> _Task directions_
Go line by line through the records and tally those that include "changed". Respond with the tally only.

::::::::

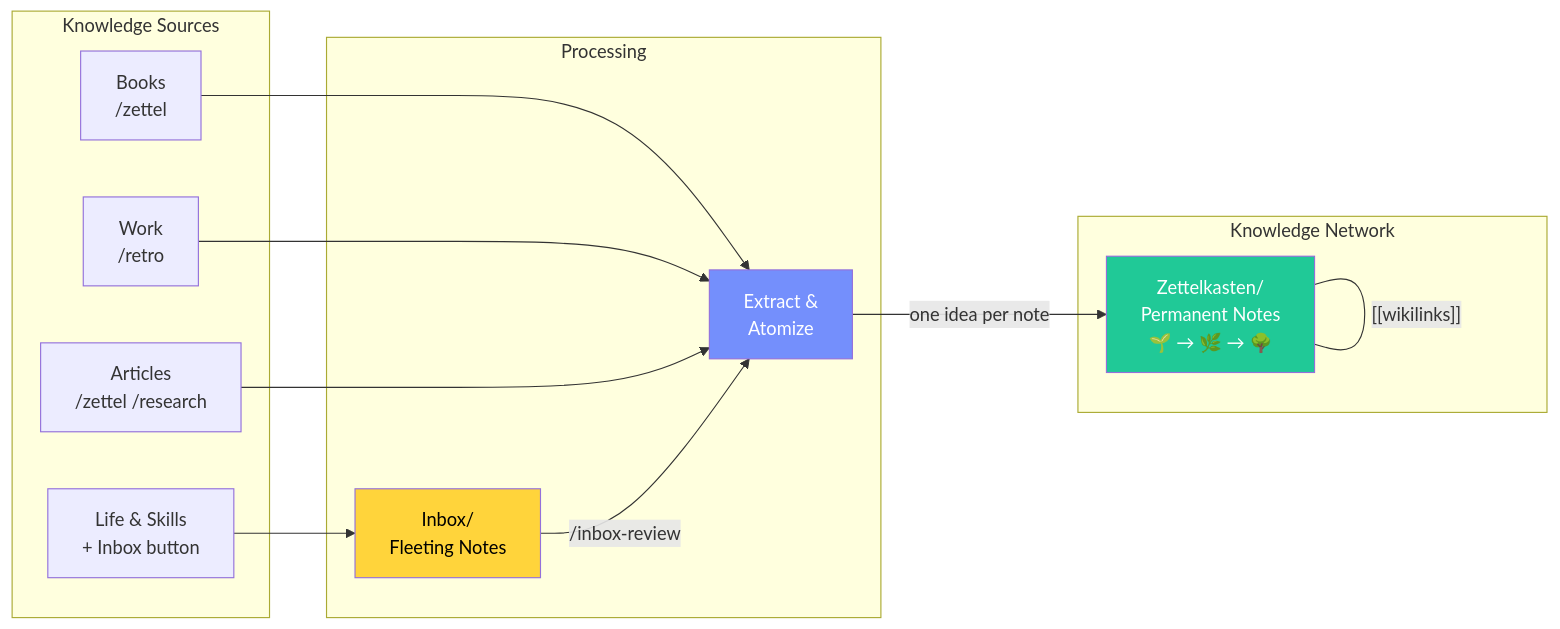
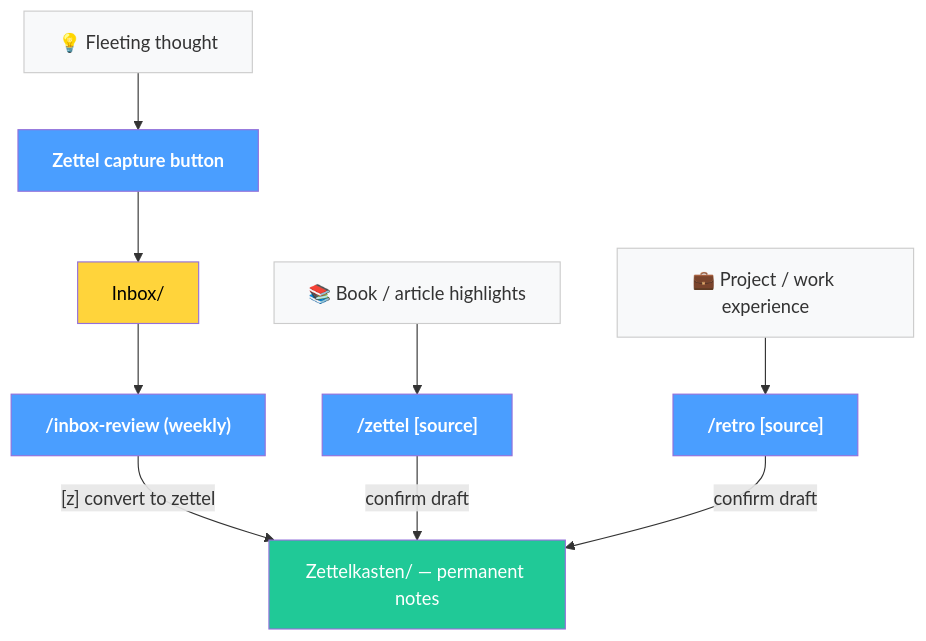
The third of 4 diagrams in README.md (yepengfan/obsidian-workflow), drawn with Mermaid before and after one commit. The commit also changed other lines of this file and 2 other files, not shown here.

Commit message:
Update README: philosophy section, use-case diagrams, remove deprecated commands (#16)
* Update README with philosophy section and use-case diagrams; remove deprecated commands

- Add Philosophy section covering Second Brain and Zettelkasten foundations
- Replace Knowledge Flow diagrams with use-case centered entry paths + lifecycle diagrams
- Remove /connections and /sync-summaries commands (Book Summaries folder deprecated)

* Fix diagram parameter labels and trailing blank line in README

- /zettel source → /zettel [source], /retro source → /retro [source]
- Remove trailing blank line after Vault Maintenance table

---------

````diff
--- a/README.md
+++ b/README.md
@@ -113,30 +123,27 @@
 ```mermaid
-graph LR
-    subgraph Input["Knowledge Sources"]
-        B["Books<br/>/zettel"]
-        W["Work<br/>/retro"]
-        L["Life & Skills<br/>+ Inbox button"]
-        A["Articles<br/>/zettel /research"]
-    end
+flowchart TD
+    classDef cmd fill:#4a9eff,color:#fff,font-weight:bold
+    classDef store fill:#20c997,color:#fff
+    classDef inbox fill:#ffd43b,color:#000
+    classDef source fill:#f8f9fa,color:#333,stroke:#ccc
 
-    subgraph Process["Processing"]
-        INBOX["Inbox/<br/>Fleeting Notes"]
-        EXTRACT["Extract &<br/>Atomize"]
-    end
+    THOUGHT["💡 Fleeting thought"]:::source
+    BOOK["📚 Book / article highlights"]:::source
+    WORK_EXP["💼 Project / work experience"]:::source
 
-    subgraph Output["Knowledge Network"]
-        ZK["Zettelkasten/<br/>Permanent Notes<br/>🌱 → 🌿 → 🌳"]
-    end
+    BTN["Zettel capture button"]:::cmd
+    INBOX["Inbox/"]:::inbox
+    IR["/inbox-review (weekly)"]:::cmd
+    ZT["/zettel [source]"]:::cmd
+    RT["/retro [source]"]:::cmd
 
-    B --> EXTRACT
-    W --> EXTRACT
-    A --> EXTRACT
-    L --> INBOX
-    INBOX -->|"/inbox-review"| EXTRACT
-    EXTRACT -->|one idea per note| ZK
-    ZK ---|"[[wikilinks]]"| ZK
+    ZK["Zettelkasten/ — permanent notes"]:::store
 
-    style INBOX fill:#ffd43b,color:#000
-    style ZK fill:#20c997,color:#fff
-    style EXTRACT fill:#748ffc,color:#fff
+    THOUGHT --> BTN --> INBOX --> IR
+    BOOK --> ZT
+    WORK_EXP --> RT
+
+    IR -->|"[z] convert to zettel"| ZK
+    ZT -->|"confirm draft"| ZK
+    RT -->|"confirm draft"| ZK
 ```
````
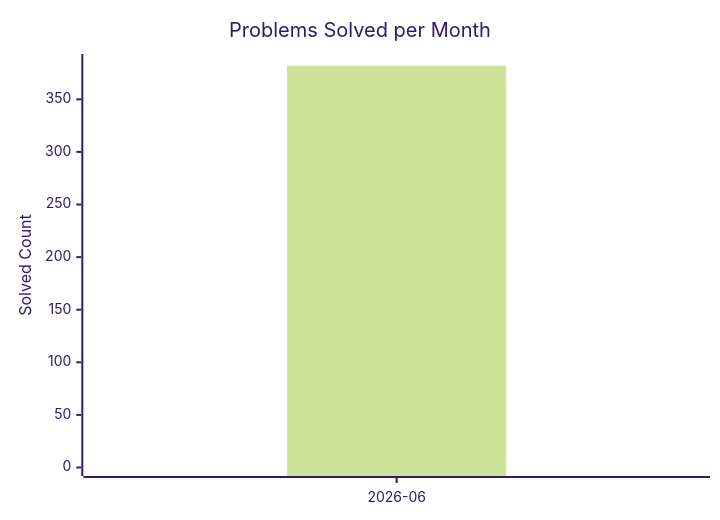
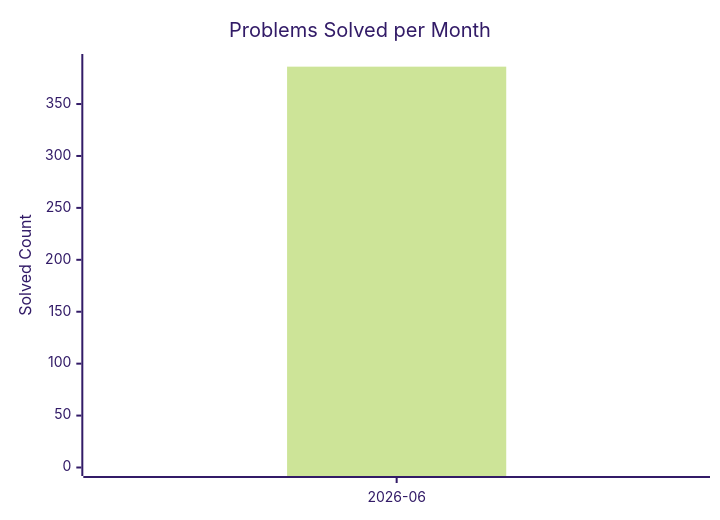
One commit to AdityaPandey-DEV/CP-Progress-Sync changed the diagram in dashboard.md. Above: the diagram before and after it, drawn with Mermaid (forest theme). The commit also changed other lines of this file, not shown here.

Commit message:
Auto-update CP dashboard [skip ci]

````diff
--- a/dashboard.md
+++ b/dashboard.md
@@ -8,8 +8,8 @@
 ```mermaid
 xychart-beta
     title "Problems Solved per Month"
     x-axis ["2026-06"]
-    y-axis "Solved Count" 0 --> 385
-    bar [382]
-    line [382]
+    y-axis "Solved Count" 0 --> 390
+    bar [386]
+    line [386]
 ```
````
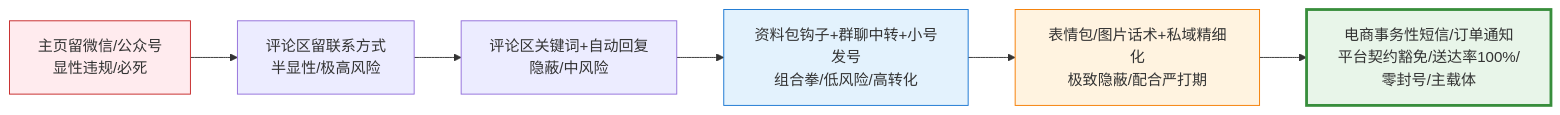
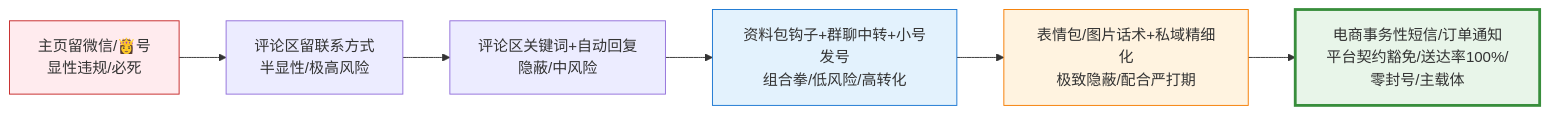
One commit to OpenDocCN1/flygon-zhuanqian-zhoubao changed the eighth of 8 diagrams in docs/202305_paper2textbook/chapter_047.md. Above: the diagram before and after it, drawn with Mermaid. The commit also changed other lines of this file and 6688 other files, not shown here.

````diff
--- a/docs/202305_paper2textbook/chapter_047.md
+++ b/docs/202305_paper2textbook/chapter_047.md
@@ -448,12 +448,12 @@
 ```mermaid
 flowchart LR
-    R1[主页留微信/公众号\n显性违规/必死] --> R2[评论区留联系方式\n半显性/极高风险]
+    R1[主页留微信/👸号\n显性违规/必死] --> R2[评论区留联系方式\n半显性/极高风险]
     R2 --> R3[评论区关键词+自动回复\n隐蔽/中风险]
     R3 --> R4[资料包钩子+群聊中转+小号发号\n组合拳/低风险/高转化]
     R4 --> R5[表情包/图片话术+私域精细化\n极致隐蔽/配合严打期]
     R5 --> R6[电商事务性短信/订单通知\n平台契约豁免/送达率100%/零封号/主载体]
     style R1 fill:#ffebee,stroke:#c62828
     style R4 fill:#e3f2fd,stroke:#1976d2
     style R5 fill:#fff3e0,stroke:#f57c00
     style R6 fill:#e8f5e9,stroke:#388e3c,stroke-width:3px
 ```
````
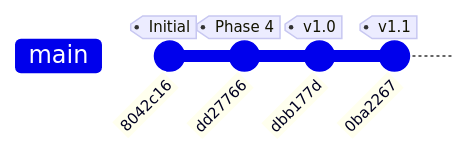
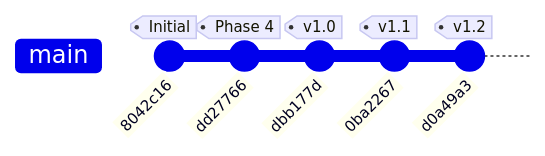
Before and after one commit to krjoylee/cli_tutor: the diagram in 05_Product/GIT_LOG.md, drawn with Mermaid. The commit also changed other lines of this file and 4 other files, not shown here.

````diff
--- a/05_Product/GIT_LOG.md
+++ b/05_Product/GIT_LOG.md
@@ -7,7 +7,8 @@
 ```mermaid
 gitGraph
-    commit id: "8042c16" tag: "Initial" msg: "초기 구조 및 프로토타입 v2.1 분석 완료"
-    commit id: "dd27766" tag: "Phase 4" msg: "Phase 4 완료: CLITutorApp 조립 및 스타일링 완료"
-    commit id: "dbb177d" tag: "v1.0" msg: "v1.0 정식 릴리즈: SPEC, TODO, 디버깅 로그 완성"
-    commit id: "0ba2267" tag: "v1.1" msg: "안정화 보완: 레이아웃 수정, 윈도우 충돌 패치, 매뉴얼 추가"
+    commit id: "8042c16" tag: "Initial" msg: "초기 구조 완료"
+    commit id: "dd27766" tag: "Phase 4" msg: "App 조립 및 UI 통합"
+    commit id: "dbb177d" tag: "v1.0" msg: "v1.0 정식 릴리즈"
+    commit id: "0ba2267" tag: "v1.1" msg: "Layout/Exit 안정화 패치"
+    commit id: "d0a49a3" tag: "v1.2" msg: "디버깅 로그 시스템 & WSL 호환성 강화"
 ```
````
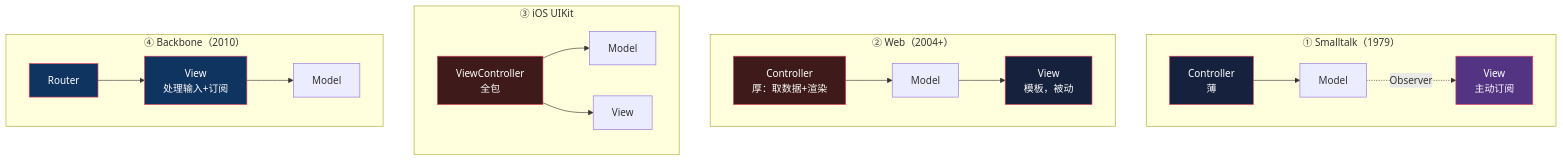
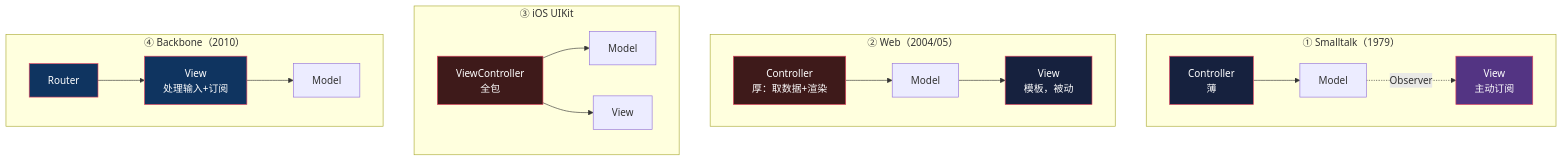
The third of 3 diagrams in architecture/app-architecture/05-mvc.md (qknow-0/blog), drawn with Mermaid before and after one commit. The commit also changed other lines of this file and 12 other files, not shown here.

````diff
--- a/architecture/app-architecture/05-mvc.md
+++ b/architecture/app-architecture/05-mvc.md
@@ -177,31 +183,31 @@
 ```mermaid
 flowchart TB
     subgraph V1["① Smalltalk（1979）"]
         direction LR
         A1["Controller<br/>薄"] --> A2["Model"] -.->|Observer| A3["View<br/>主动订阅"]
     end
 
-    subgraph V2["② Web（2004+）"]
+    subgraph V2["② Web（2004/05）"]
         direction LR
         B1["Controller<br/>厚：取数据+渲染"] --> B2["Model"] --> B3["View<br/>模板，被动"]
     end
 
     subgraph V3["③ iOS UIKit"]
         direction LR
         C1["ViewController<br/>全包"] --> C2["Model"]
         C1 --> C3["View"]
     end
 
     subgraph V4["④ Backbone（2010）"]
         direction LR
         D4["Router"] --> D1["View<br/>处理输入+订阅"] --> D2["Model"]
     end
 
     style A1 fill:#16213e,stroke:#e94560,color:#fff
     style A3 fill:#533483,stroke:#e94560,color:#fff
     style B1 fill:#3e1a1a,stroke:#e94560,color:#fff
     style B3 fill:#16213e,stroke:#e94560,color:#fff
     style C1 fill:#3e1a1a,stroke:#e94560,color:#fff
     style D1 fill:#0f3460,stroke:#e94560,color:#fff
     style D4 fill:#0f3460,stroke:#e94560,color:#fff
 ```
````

::::::::

> _Expected output_
5